Give the entries again exactly, without pictures.

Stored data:
──────
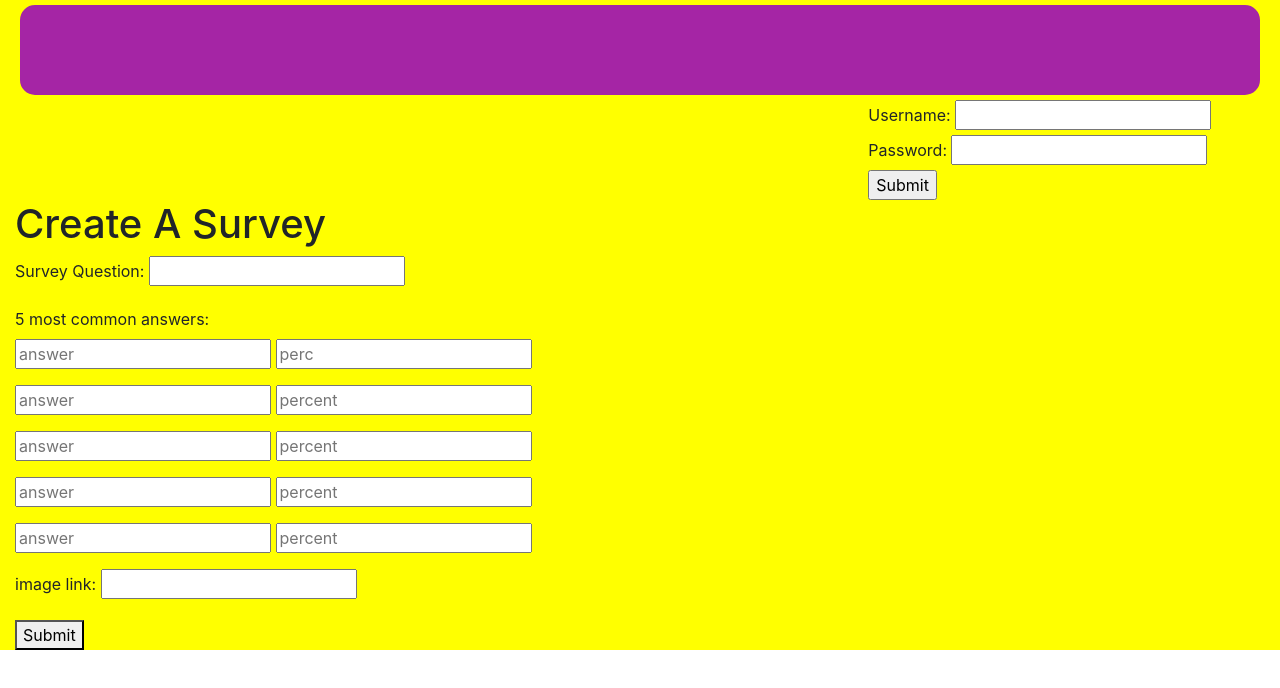
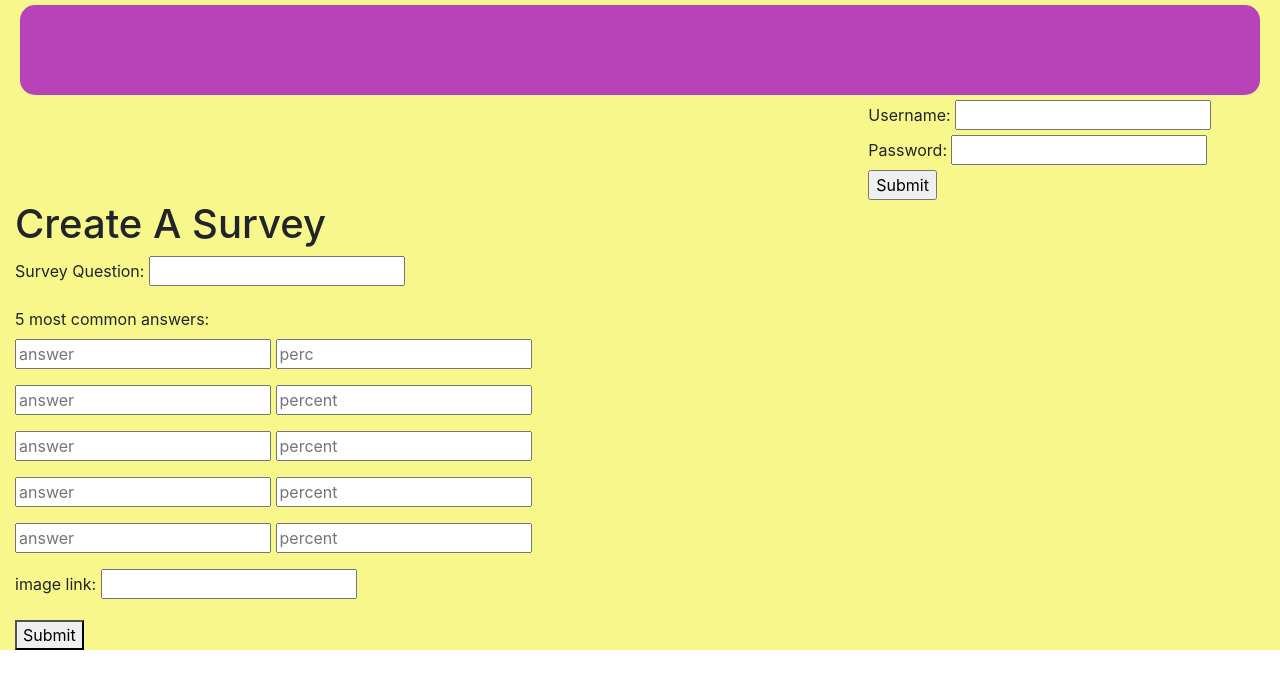
Before and after one commit to kasandra0/familyfeud, a website with bundled scripts: page public/index.html in a window 1280 px wide. Built offline with nearby package versions, Linux system fonts and the light colour scheme.

Commit message:
colorchange

```diff
--- a/public/style.css
+++ b/public/style.css
@@ -1,12 +1,12 @@
 .header {
-  background-color: rgb(165, 37, 165);
+  background-color: rgb(184, 66, 184);
   background-repeat: no-repeat;
   height: 100px;
-  border: 5px solid yellow;
+  border: 5px solid rgb(247, 247, 140);
   border-radius: 20px
 }
 
 .page {
-  background-color: yellow;
+  background-color: rgb(247, 247, 140);
 
 }
```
──────
* Solution to the exercise
Before and after one commit to kasandra0/familyfeud, a website with bundled scripts: page public/index.html in a window 1280 px wide. Built offline with nearby package versions, Linux system fonts and the light colour scheme.

Commit message:
colorchange

```diff
--- a/public/style.css
+++ b/public/style.css
@@ -1,12 +1,12 @@
 .header {
-  background-color: rgb(165, 37, 165);
+  background-color: rgb(184, 66, 184);
   background-repeat: no-repeat;
   height: 100px;
-  border: 5px solid yellow;
+  border: 5px solid rgb(247, 247, 140);
   border-radius: 20px
 }
 
 .page {
-  background-color: yellow;
+  background-color: rgb(247, 247, 140);
 
 }
```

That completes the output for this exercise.